But in cities like Portland or Austin, violence has broken records from back times of the highest murder rates across the nation — 1988 to 1994.
One of the similarities between these cities is that each one has a Democratic mayor. Milwaukee is holding a special mayoral election in April and it will be interesting to see if crime reduction will be a big topic of campaigns.
Those aspects include things like the stress the pandemic places on vulnerable individuals, the strain on safety and healthcare resources and an increase in gun purchases.
A report from The Council on Criminal Justice highlights the 2020 mass protests following the police killing of George Floyd in Minneapolis, although the connection between the social unrest and the increase in homicides remains uncertain.
Minneapolis did tie its previous record number of homicides, with 97 in the years 1997 and 2021.
There is also the question of whether there is a connection of rising crime in cities that chose to reduce police funding.
In Portland, the city council cut $15 million from the police budget and eliminated 84 sworn positions in 2020. As a response to a historic murder rate, their new budget partially restores $5 million of what was cut. Officials say the additional funds will be used to hire more officers and body cameras.
Studies show that there is no direct correlation between police funding and the amount of crime. There are a lot of factors that play a part here but it does seem like these departments are beefing up resources in response to the crime rates they are experiencing.
Looking at these major cities, murder is just one aspect of the city’s crime rate.
Using the FBI's crime database, there were also trends in property crime that could be noted.
Overall, more than half of the cities on the list had a downward trend for property crime, with some of those cities continually coming down since the early '90s.
The other cities on the list were near normal levels of property crime, most of them slightly lower in recent years.
Out of all the major cities, only Tucson, Arizona and Milwaukee, Wisconsin had any upward trends at all.

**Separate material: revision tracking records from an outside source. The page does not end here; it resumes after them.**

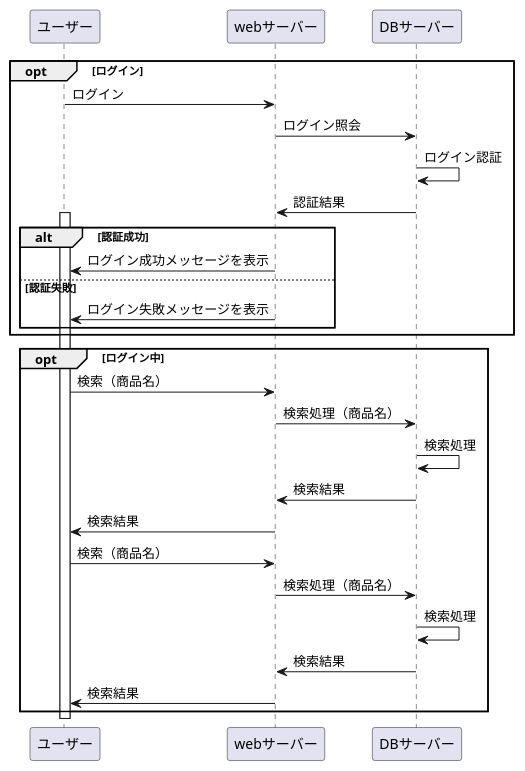
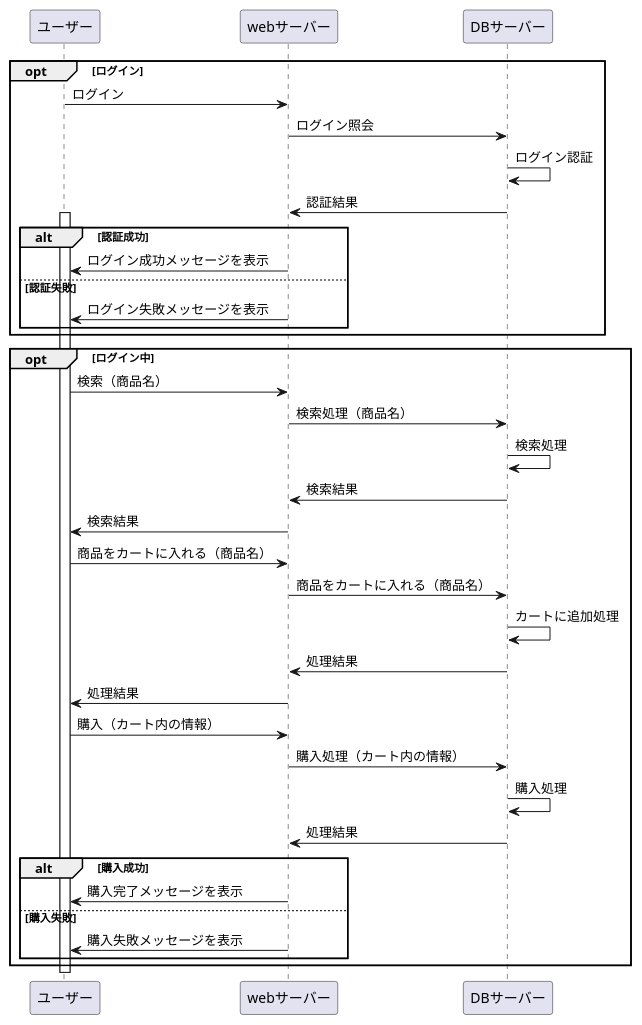
One commit to Aso2001025/2021-sys-design changed the diagram in sample.md. Above: the diagram before and after it, drawn with PlantUML.

````diff
--- a/sample.md
+++ b/sample.md
@@ -1,34 +1,44 @@
 ```uml
   @startuml
     opt ログイン
       ユーザー -> webサーバー: ログイン
       webサーバー -> DBサーバー: ログイン照会
       DBサーバー -> DBサーバー: ログイン認証
       DBサーバー -> webサーバー: 認証結果
       activate ユーザー
       alt 認証成功
         webサーバー -> ユーザー: ログイン成功メッセージを表示
       else 認証失敗
         webサーバー -> ユーザー: ログイン失敗メッセージを表示
       end
      end
      
     
     opt ログイン中
       ユーザー -> webサーバー: 検索（商品名）
       webサーバー -> DBサーバー: 検索処理（商品名）
       DBサーバー -> DBサーバー: 検索処理
       DBサーバー -> webサーバー: 検索結果
       webサーバー -> ユーザー: 検索結果
       
-      ユーザー -> webサーバー: 検索（商品名）
-      webサーバー -> DBサーバー: 検索処理（商品名）
-      DBサーバー -> DBサーバー: 検索処理
-      DBサーバー -> webサーバー: 検索結果
-      webサーバー -> ユーザー: 検索結果
+      ユーザー -> webサーバー: 商品をカートに入れる（商品名）
+      webサーバー -> DBサーバー: 商品をカートに入れる（商品名）
+      DBサーバー -> DBサーバー: カートに追加処理
+      DBサーバー -> webサーバー: 処理結果
+      webサーバー -> ユーザー: 処理結果
+      
+      ユーザー -> webサーバー: 購入（カート内の情報）
+      webサーバー -> DBサーバー: 購入処理（カート内の情報）
+      DBサーバー -> DBサーバー: 購入処理
+      DBサーバー -> webサーバー: 処理結果
+      alt 購入成功
+        webサーバー -> ユーザー: 購入完了メッセージを表示
+      else 購入失敗
+        webサーバー -> ユーザー: 購入失敗メッセージを表示
+      end
     end
     
     deactivate ユーザー
     
   @enduml
 ```
````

And many of these cities — while they are breaking records — aren’t the highest per capita. Austin, for example, actually has 20 to 30 fewer homicides this past year than other cities of similar size in Texas in 2020.
Bottom line — even though these cities are breaking their homicide records, not all of them are dangerous places to be.View This Story on Our Site